Bill Menke's BLOG Page: Brazilian E85 not a Model for the US

ethanol from sugarcane

More on E85, the gasoline substitute that contains mostly ethanol (grain alcohol) ...

Much has been recently said of Brazil's use of sugarcane-derived ethanol, which, togther with its indegenous petroleum resources, has made that country more-or-less self-sufficient in fuel*.

Brazilians can rightfully be pround of their accomplishments, but Brazil's successful ethanol program ought not to be used as a model for the US.

The reason is that the US already produces roughly the same amount of ethanol as Brazil (4 billion gallons per year each), That's really no suprise: the two countries have similar land areas and both have big agricultural sectors. But Brazil has a somewhat smaller population and a much smaller economy (its GDP is only 10% the size of the US's). Brazil's ethanol goes a long way, accounting for 40% of its fuel. The US's ethanol, though roughly similar in amount, is but a drop in the tank of gas guzzling American SUV's (less than 2% of fuel). And yet we consume about ten percent of the US corn crop making that ethanol.

An improvement in US automobile fuel economy from 20 to 21 miles per gallon would do more to reduce US gasoline consumption than would doubling US ethanol prodction (or buying all of Brazil's).

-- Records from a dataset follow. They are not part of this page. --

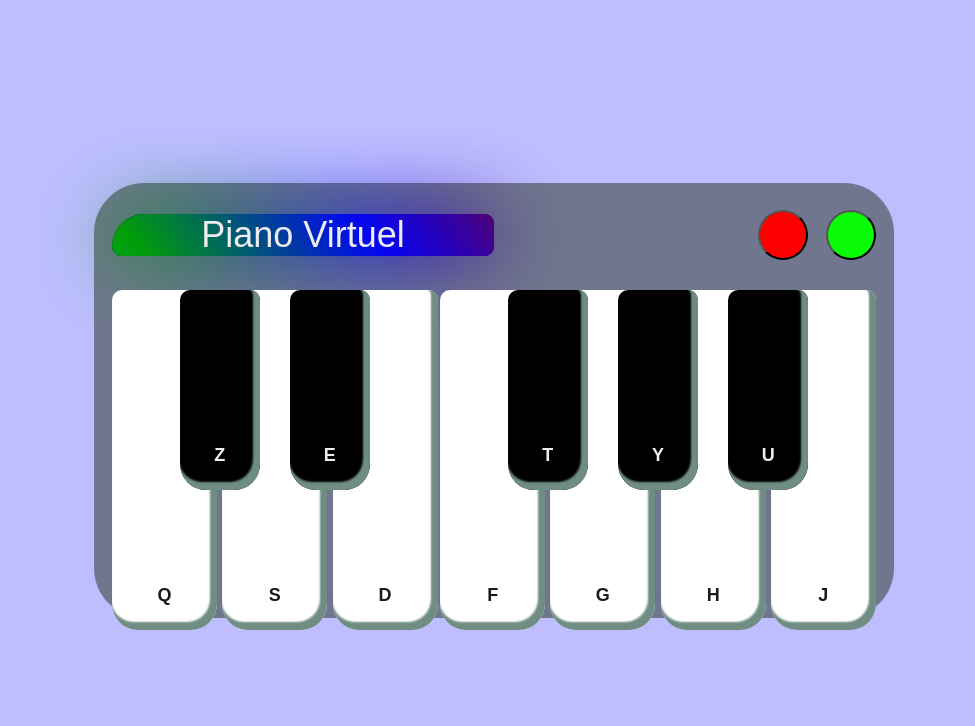
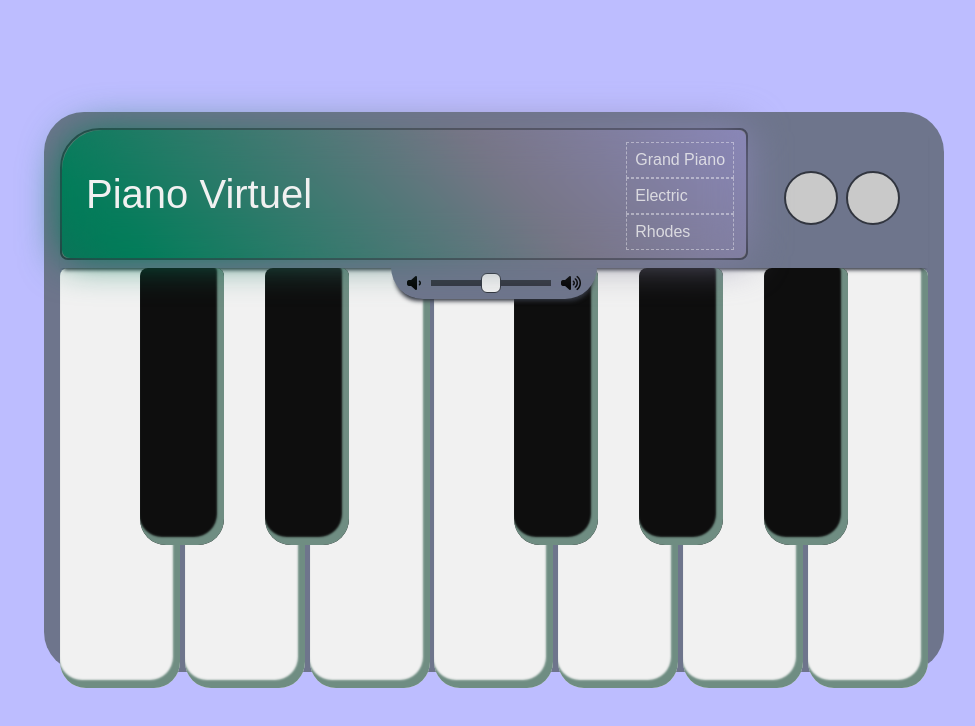
Before and after one commit to Dodeun/Projet1-PianoVirtuel-Bruno-Jordan, a plain HTML site: page index.html in a window 1280 px wide. Shown: the whole page, without its empty margins (146-1121 px from the left). Drawn offline with Linux system fonts and the light colour scheme; a web font is replaced by a local one.

Commit message:
CSS retravaillé (modifs html incluses)

```diff
--- a/index.html
+++ b/index.html
@@ -8,11 +8,7 @@
 		<!-- my main css file -->
 		<link rel="stylesheet" href="styles.css" />
 		<!-- media query for screens larger than 700px -->
-		<link
-			rel="stylesheet"
-			href="responsive-largescreen.css"
-			media="only screen and (min-width: 1200px)"
-		/>
+		<link rel="stylesheet" href="responsive.css" />
 		<!-- Don't forget to add description for SEO -->
 		<meta name="description" content="TOOOOOOOOOOOOOO DOOOOOOOOOOOOOO" />
 		<title>Piano virtuel</title>
@@ -21,21 +17,50 @@
 		<main class="keyboard">
 			<!-- Partie haute du clavier -->
 			<div class="keyboard__header">
-				<!-- Partie avec logo et titre (qui se trouve en haut a gauche sur la maquette) -->
+				<div class="lcd">
+					<!-- Partie avec logo et choix piano -->
 					<div class="brand">
-					<div class="brand__logo"><p>[V]</p></div>
 						<h1 class="brand__title">Piano Virtuel</h1>
 					</div>
-				<!-- Partie avec les boutons (qui se trouve en haut a droite sur la maquette) -->
+					<form id="piano-type">
+						<label>
+							<input type="radio" name="piano" value="grand-piano" checked />
+							Grand Piano
+						</label>
+
+						<label>
+							<input type="radio" name="piano" value="electric" />
+							Electric
+						</label>
+
+						<label>
+							<input type="radio" name="piano" value="rhodes" />
+							Rhodes
+						</label>
+					</form>
+				</div>
+				<!-- Partie avec les boutons -->
 				<div class="controls">
+					<div class="controls__shortcuts">
+						<button class="shortcut__btn">
+							<p class="shortcut__btn-content shortcut__btn-content--active">
+								Raccourcis clavier
+							</p>
+						</button>
+					</div>
+					<div class="controls__replay">
 						<!-- boutton pour enregistrer -->
-					<button type="button" class="controls__btn controls__record"></button>
+						<button
+							type="button"
+							class="controls__btn controls__record"
+						></button>
 						<!-- boutton pour jouer le morceau enregistré -->
 						<button type="button" class="controls__btn controls__play"></button>
 					</div>
-				<div class="additional__controls">
+				</div>
 				<div class="volume__container">
-						<label for="volume">Volume:</label>
+					<i class="fa-solid fa-volume-low"></i>
+					<form id="piano-volume">
 						<input
 							type="range"
 							class="slider"
@@ -45,15 +70,8 @@
 							step="0.01"
 							value="0.5"
 						/>
-					</div>
-					<div class="piano-selection__container">
-						<label for="piano-select">Style:</label>
-						<select id="piano-select">
-							<option value="option1">Normal</option>
-							<option value="option2">Electrique</option>
-							<option value="option3">Rhodes</option>
-						</select>
-					</div>
+					</form>
+					<i class="fa-solid fa-volume-high"></i>
 				</div>
 			</div>
 			<div class="keys__container">
@@ -100,6 +118,10 @@
 				</ul>
 			</div>
 		</main>
+		<script
+			src="https://kit.fontawesome.com/cbcb698840.js"
+			crossorigin="anonymous"
+		></script>
 		<script src="script.js"></script>
 	</body>
 </html>
--- a/responsive-largescreen.css
+++ /dev/null
@@ -1,11 +0,0 @@
-/* ----- GENERAL - Desktop ----- */
-
-.key {
-	border-radius: 10px 10px 26px 26px;
-	height: 340px;
-}
-
-/* les Noires */
-.key__black {
-	height: 200px;
-}
--- a/styles.css
+++ b/styles.css
@@ -21,81 +21,90 @@ ul {
 /* ----- GENERAL - Design mobile first ----- */
 
 html {
-	font-size: 18px;
-	font-family: Arial, Helvetica, sans-serif;
-	color: #eee;
+	font-family: var(--font-text);
 }
 
 body {
-	display: grid;
-	align-items: center;
-	background-color: var(--background-color-test1);
-	height: 100vh;
-	padding: 0.5rem;
-}
-
-/* clavier et fond */
-.keyboard {
-	margin: 0 auto;
-	width: 100%;
-	max-width: 800px;
-	border-radius: 50px;
-	background-color: var(--back-keyboard);
-	padding: 1.5rem 1rem 1rem 1rem;
-}
-
-.keyboard__header {
-	display: flex;
-	justify-content: space-between;
-	align-items: center;
-}
-
-/* Partie avec logo et titre */
-.brand {
+	background-color: var(--background-color-body);
 	display: flex;
 	align-items: center;
 	justify-content: center;
-	gap: 1rem;
-	background-color: var(--lcd);
-	width: 50%;
-	border-radius: 15px;
+	height: 100vh;
+	padding: var(--spacing-primary);
 }
 
-.brand {
-	opacity: 0.99;
-	position: relative;
-	border-radius: 35px 10px 10px 10px;
+/* Clavier */
+
+.keyboard {
+	display: flex;
+	flex-direction: column;
+	background-color: var(--background-color-keyboard);
+	width: 100%;
+	height: 95%;
+	max-height: var(--max-height-keyboard);
+	max-width: var(--max-width-keyboard);
+	padding: var(--spacing-larger) var(--spacing-larger) 0;
+	border-radius: var(--border-radius-keyboard);
+	margin-bottom: var(--spacing-larger);
 }
 
-.brand::before,
-.brand::after {
+/* Header clavier */
+
+.keyboard__header {
+	position: relative;
+	max-height: var(--max-height-keyboard-header);
+	display: flex;
+	justify-content: space-between;
+	gap: var(--spacing-primary);
+	box-shadow: var(--box-shadow-keyboard);
+}
+
+/* Panneau LCD */
+
+.lcd {
+	border: var(--border-lcd);
+	position: relative;
+	z-index: 3;
+	display: flex;
+	align-items: center;
+	justify-content: space-between;
+	width: var(--width-lcd);
+	color: var(--color-light);
+	background-color: grey;
+	padding: var(--spacing-primary);
+	margin-bottom: var(--spacing-primary);
+	border-radius: var(--border-radius-lcd);
+}
+
+.lcd::before,
+.lcd::after {
 	content: "";
 	position: absolute;
 	top: 0;
 	left: 0;
 	background: linear-gradient(
 		45deg,
-		#920000,
-		#01acac,
-		#00a300,
-		#0000ff,
-		#920000,
-		#01acac,
-		#00a300,
-		#0000ff,
-		#920000
+		#8482c0,
+		#464555,
+		#007d59,
+		#777586,
+		#9491d4,
+		#464555,
+		#007d59,
+		#777586,
+		#8886c7
 	);
 	width: 100%;
 	height: 100%;
 	z-index: -1;
 	background-size: 500%;
 	animation: animate 50s infinite;
-	border-radius: 35px 10px 10px 10px;
+	border-radius: var(--border-radius-lcd);
 	box-shadow: #aaa;
 }
 
-.brand::after {
-	filter: blur(40px);
+.lcd::after {
+	filter: blur(20px);
 }
 
 @keyframes animate {
@@ -110,92 +119,169 @@ body {
 	}
 }
 
-/* ecran titre h1 lcd */
 .brand__title {
-	font-size: 2rem;
-	font-family: "Doto", sans-serif;
+	font-family: var(--font-titles);
+	font-size: var(--font-size-titles);
+	font-weight: 500;
+	margin-left: var(--spacing-larger);
 }
 
-/* le logo */
-.brand__logo {
+/* liste pianos */
+
+#piano-type {
+	opacity: 0.8;
+	position: relative;
+	display: flex;
+	flex-direction: column;
+	height: 100%;
+	padding: var(--spacing-smaller);
+	overflow-y: scroll;
+	scrollbar-width: none;
+}
+
+#piano-type label {
+	position: relative;
+	cursor: pointer;
+	border: 1px dashed rgba(255, 255, 255, 0.5);
+	padding: var(--spacing-primary);
+}
+
+#piano-type .active {
+	background-color: rgba(255, 255, 255, 0.3);
+}
+
+#piano-type input[type="radio"] {
 	display: none;
 }
 
+/* Controls */
+
 .controls {
 	display: flex;
-	gap: 1rem;
+	flex-direction: column-reverse;
+	justify-content: center;
+	align-items: center;
+	width: var(--width-controls);
+	gap: var(--spacing-larger);
+}
+
+/* Controls record / play */
+
+.controls__replay {
+	display: flex;
+	justify-content: center;
+	gap: var(--spacing-primary);
+	width: 100%;
 }
 
 .controls__btn {
+	width: var(--size-controls-btn);
+	height: var(--size-controls-btn);
 	border-radius: 50px;
-	width: 50px;
-	height: 50px;
+	border: var(--border-btn);
+	cursor: pointer;
 }
 
-/* boutton pour enregistrer */
-.controls__record {
-	background-color: var(--rec);
+.controls__record,
+.controls__play {
+	background-color: var(--background-colot-inactive);
 }
 
-/* boutton pour jouer le morceau enregistré */
-.controls__play {
-	background-color: var(--play);
+.controls__record--active {
+	background-color: var(--background-color-record);
 }
 
-.additional__controls {
+.controls__play--active {
+	background-color: var(--background-color-play);
+}
+
+/* Controls shortcuts */
+
+.controls__shortcuts {
 	display: none;
 }
 
-/* les touches du piano */
+/* Slider Volume */
+
+.volume__container {
+	z-index: 2;
+	display: flex;
+	align-items: center;
+	height: var(--height-volume-container);
+	gap: var(--spacing-primary);
+	background-color: var(--background-color-keyboard);
+	position: absolute;
+	bottom: 1px;
+	left: 50%;
+	transform: translate(-50%, 100%);
+	padding: var(--spacing-smaller) var(--spacing-larger);
+	border-radius: 0 0 var(--border-radius-keyboard) var(--border-radius-keyboard);
+	box-shadow: var(--box-shadow-keyboard);
+}
+
+.slider {
+	appearance: none;
+	background-color: var(--background-color-kayboard-dark);
+	height: 6px;
+	width: 120px;
+	display: block;
+	cursor: pointer;
+}
+
+/* bouton slider pour firefox */
+.slider::-moz-range-thumb {
+	width: calc(var(--size-slider-btn) - 2px);
+	height: calc(var(--size-slider-btn) - 2px);
+	border: var(--border-btn);
+	border-radius: 6px;
+	background-color: var(--background-color-btn);
+}
+
+/* boutons slider pour chrome */
+.slider::-webkit-slider-thumb {
+	-webkit-appearance: none;
+	width: var(--size-slider-btn);
+	height: var(--size-slider-btn);
+	border: 1px solid var(--background-color-kayboard-dark);
+	border-radius: 6px;
+	background-color: var(--background-color-btn);
+}
+
+/* Touches clavier */
+
 .keys__container {
-	transform: translateY(30px);
+	flex-grow: 1;
 }
 
 .keys {
 	display: flex;
-	flex-direction: row;
-	justify-content: space-between;
+	height: calc(100% + var(--spacing-larger));
+	gap: var(--spacing-smaller);
+}
+
+.key {
+	display: flex;
+	justify-content: center;
+	align-items: flex-end;
+	border-radius: var(--border-radius-keys);
+	padding: var(--spacing-primary);
+	box-shadow: var(--box-shadow-key);
+}
+
+.key__white {
+	width: 100%;
+	height: 100%;
+	background-color: var(--background-color-key-white);
+}
+
+.key__black {
+	z-index: 1;
+	width: 66%;
+	height: 66%;
+	margin: 0 -5%;
+	background-color: var(--background-color-key-black);
 }
 
 .key__shortcut {
-	display: flex;
-	align-items: flex-end;
-	padding-bottom: 24px;
+	opacity: 0;
 }
-
-.key {
-	width: 105px;
-	height: 250px;
-	border-radius: 10px 10px 26px 26px;
-	box-shadow: var(--shadowsK);
-	font-weight: bold;
-}
-
-/* les blanches */
-.key__white {
-	display: flex;
-	justify-content: center;
-	background-color: var(--touch_white);
-	color: var(--lettres-white);
-}
-
-.key__white:active {
-	background-color: rgb(202, 202, 202);
-}
-
-/* les Noires */
-.key__black {
-	display: flex;
-	flex-direction: row;
-	justify-content: center;
-	z-index: 1;
-	margin: 0 -40px;
-	width: 80px;
-	height: 160px;
-	background-color: var(--touch_black);
-	color: var(--lettres-black);
-}
-
-.key__black:active {
-	background-color: rgb(61, 61, 61);
-}
--- a/variables.css
+++ b/variables.css
@@ -1,17 +1,51 @@
-/* FONTS */
+/* FONTS FAMILY*/
 @import url("https://fonts.googleapis.com/css2?family=Doto:wght@100..900&family=Montserrat:ital,wght@0,100..900;1,100..900&display=swap");
+
 /* VARIABLES */
 :root {
-	--background-color-test1: hsl(240, 100%, 87%);
-	--background-color-test2: hsl(240, 100%, 87%);
-	--lcd: #000000;
-	--rec: red;
-	--play: #0afb06;
-	--back-keyboard: #6f768d;
-	--back_black_key: black;
-	--shadowsK: -4px -5px 2px 3px #6f8d82 inset;
-	--touch_black: #010000;
-	--touch_white: white;
-	--lettres-black: #eee;
-	--lettres-white: rgb(27, 27, 27);
+	/*fonts*/
+	--font-size: 18px;
+	--font-size-titles: 2.5rem;
+	--font-titles: "Doto", sans-serif;
+	--font-text: Arial, Helvetica, sans-serif;
+	--color-light: #f1f1f1;
+	--color-dark: #0e0e0e;
+	--color-active: rgb(121, 255, 121);
+
+	/*backgrounds*/
+	--background-color-body: hsl(240, 100%, 87%);
+	--background-color-keyboard: hsl(226, 12%, 49%);
+	--background-color-key-white: #f1f1f1;
+	--background-color-key-black: #0e0e0e;
+	--background-color-kayboard-dark: hsl(226, 12%, 22%);
+	--background-color-btn: #f1f1f1;
+	--background-colot-inactive: #c9c9c9;
+	--background-color-record: red;
+	--background-color-play: rgb(0, 255, 0);
+
+	/*spacings*/
+	--spacing-primary: 0.5rem;
+	--spacing-larger: calc(var(--spacing-primary) * 2);
+	--spacing-smaller: calc(var(--spacing-primary) / 2);
+
+	/*sizings*/
+	--height-volume-container: 32px;
+	--max-width-keyboard: 900px;
+	--max-height-keyboard: 560px;
+	--max-height-keyboard-header: 140px;
+	--width-lcd: 80%;
+	--width-controls: calc(100% - var(--width-lcd));
+	--size-controls-btn: 54px;
+	--size-slider-btn: 20px;
+
+	/*borders*/
+	--border-radius-keyboard: 40px;
+	--border-radius-keys: 8px 8px 26px 26px;
+	--border-radius-lcd: 40px 8px 8px 8px;
+	--border-lcd: 2px solid var(--background-color-kayboard-dark);
+	--border-btn: 2px solid var(--background-color-kayboard-dark);
+
+	/*box-shadows*/
+	--box-shadow-key: -4px -5px 2px 3px #6f8d82 inset;
+	--box-shadow-keyboard: 0 6px 4px -4px var(--background-color-kayboard-dark);
 }
```
Also changed, not shown: responsive.css (added, +50 -0 lines). Lines whose indentation alone changed are shown as unchanged.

*e.g. With big boost from sugar cane, Brazil is satisfying its fuel needs, by Larry Rohter, New York Times, April 10, 2006.